Art Parties

'CULTURED' Joins Astrid Krogh at Hostler Burrows to Fête the Artist’s U.S. Debut

Sarah Harrelson, Astrid Krogh, and Juliet Burrows at the opening of "Arabesque." All photography by Jonathan Zaoui and courtesy of Hostler Burrows.

Most artists source materials from the art-supply store. Astrid Krogh is not most artists. For her latest exhibition, at Hostler Burrows’s Los Angeles outpost, the Denmark-based creative got elbow-deep in the waters of the Kattegat Strait. She plucked wisps of seaweed to embed in collage-like compositions featuring finely layered pressed flowers and other natural materials backlit by LEDs. Last weekend, CULTURED convened guests at the gallery for a walkthrough of the exhibition, Krogh’s first in the U.S., titled “Arabesque.”

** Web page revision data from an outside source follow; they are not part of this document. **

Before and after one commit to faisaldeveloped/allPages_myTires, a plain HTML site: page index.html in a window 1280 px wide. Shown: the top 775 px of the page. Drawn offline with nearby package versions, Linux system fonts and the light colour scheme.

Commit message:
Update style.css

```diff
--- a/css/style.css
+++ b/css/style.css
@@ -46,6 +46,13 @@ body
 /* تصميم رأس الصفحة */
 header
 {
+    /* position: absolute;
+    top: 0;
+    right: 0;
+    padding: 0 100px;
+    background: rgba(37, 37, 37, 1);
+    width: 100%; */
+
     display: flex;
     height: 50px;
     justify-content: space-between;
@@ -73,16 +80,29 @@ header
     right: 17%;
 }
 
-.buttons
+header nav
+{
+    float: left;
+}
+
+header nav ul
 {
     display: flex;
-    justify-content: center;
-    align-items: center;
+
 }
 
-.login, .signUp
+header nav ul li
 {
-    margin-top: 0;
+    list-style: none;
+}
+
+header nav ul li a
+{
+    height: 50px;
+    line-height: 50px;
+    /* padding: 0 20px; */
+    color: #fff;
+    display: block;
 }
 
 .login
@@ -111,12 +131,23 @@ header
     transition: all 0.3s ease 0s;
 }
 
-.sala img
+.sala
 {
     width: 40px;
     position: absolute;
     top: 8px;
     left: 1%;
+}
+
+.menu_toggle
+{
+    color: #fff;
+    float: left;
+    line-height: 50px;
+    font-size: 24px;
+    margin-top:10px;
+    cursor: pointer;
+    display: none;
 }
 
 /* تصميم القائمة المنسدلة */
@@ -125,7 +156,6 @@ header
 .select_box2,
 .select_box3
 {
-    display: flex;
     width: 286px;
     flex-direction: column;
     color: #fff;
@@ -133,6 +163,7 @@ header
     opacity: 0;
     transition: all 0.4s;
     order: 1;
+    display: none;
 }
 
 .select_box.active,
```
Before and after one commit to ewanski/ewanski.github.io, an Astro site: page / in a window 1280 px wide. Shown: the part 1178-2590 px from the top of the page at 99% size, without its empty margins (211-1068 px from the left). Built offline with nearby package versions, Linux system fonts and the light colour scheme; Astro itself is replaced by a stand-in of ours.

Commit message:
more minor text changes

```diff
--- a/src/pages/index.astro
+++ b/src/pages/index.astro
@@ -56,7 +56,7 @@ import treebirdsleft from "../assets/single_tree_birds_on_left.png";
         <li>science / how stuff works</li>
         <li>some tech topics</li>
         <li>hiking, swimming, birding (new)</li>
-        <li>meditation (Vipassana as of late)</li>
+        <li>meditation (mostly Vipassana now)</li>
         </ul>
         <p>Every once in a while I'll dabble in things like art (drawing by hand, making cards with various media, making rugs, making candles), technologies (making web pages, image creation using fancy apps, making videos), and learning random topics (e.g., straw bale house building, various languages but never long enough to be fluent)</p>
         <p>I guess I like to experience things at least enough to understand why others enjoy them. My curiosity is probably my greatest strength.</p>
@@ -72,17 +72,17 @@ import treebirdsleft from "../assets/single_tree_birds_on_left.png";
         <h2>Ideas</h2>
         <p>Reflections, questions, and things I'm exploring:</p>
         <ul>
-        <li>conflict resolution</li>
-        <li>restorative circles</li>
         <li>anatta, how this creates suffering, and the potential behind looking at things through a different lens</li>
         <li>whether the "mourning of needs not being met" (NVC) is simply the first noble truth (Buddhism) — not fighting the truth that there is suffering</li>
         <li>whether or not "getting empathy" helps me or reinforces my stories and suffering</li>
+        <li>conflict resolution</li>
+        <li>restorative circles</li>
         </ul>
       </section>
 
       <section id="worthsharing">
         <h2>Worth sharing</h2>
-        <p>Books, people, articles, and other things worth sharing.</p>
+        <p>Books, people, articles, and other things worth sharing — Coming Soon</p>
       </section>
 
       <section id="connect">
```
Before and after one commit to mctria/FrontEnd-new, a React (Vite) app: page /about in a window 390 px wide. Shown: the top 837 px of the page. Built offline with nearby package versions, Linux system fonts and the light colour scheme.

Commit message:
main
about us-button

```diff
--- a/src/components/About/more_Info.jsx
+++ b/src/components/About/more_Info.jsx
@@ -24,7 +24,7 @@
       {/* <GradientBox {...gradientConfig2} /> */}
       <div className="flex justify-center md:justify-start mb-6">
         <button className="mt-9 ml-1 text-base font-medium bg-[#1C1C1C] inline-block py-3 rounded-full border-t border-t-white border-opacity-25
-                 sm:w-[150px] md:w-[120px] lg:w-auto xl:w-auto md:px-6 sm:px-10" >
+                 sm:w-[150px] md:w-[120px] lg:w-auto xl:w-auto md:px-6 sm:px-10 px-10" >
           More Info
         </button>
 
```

“I believe that there is a connection between all living things,” Krogh told CULTURED. “With this exhibition, I’m trying to build a bridge between the large and small structures of life, between order and disorder, visualized in ornaments and arabesques—a kind of vegetal poetics.” 

At the opening celebration, CULTURED Editor-in-Chief Sarah Harrelson welcomed guests including art advisor Sharón Zoldan, jewelry designer Nina Runsdorf, musician Dylan Carbone, and Studio&'s Kate Foley. Krogh and gallery co-founder Juliet Burrows led attendees through the display of wall-engulfing artworks. Gold sprouting foliage crawled along the wall, and, in a special commission, across the gallery’s exterior. 

Krogh sources inspiration from nature as well as from the work of artists Hilma af Kilnt and Agnes Martin. “Growing up in rural Denmark, my early immersion in the language of plants and the world of vegetables fueled my understanding of a deeper pattern of possibilities beyond a materialist worldview,” she explained. “Some years ago, I moved my atelier from central Copenhagen to the countryside. Here, I have a view of open fields and the sea.”

For city-dwellers, the show offers a welcome respite from the carefully contained greenery of the urban landscape. Krogh’s compositions incorporate dandelions and other wildflowers that sprout through the cracks of LA’s sidewalks. Although she dabbles in the cosmic, Krogh ultimately trades in subtle, finer details. “One day this summer, I turned the back of a freshly pressed wildflower and I saw this amazing perfect star-forming ornament,” she recalled. “The sight was pure magic.”